**Work task:** Which lines of the records below contain the string "notebook"? Report each of them.

**Data records:**
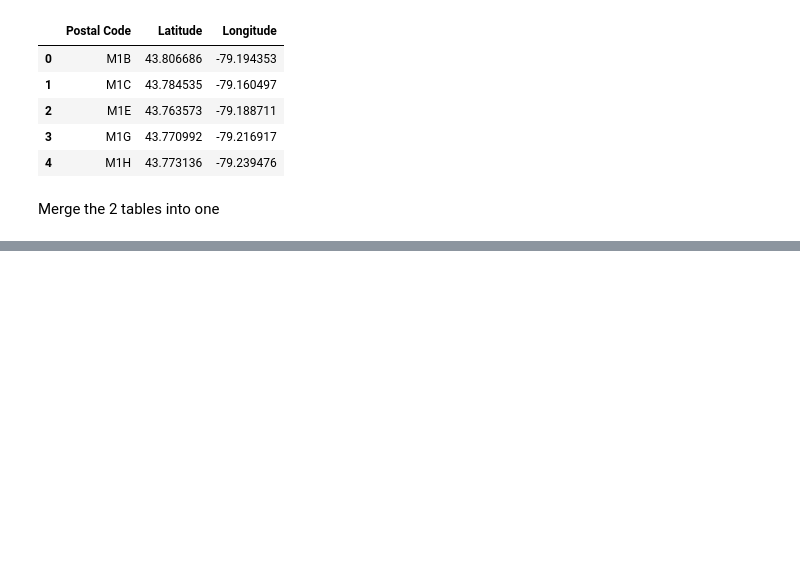
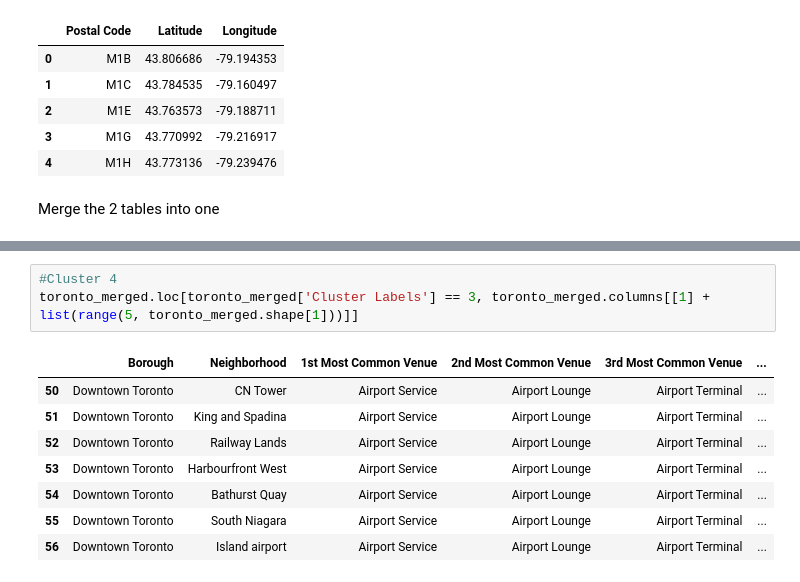
Before and after one commit to missGLP/DataScienceCapstone, a Jupyter notebook: NeighborhoodsInToronto.ipynb, the cells around one changed output, grey strips where cells are left out. Drawn from its saved outputs; the diff is of its cells as text; blank space fills up the shorter version.

```diff
--- a/NeighborhoodsInToronto.ipynb
+++ b/NeighborhoodsInToronto.ipynb
@@ -92,0 +494,12 @@ df2.head()
+# %%
+#Cluster 4
+toronto_merged.loc[toronto_merged['Cluster Labels'] == 3, toronto_merged.columns[[1] + list(range(5, toronto_merged.shape[1]))]]
+# %% [output]
+|  | Borough | Neighborhood | 1st Most Common Venue | 2nd Most Common Venue | 3rd Most Common Venue | ... |
+| 50 | Downtown Toronto | CN Tower | Airport Service | Airport Lounge | Airport Terminal | ... |
+| 51 | Downtown Toronto | King and Spadina | Airport Service | Airport Lounge | Airport Terminal | ... |
+| 52 | Downtown Toronto | Railway Lands | Airport Service | Airport Lounge | Airport Terminal | ... |
+| 53 | Downtown Toronto | Harbourfront West | Airport Service | Airport Lounge | Airport Terminal | ... |
+| 54 | Downtown Toronto | Bathurst Quay | Airport Service | Airport Lounge | Airport Terminal | ... |
+| 55 | Downtown Toronto | South Niagara | Airport Service | Airport Lounge | Airport Terminal | ... |
+| 56 | Downtown Toronto | Island airport | Airport Service | Airport Lounge | Airport Terminal | ... |
```
Also changed, not shown: parts of 51 cells of this notebook.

**Response below:**
Before and after one commit to missGLP/DataScienceCapstone, a Jupyter notebook: NeighborhoodsInToronto.ipynb, the cells around one changed output, grey strips where cells are left out. Drawn from its saved outputs; the diff is of its cells as text; blank space fills up the shorter version.
Also changed, not shown: parts of 51 cells of this notebook.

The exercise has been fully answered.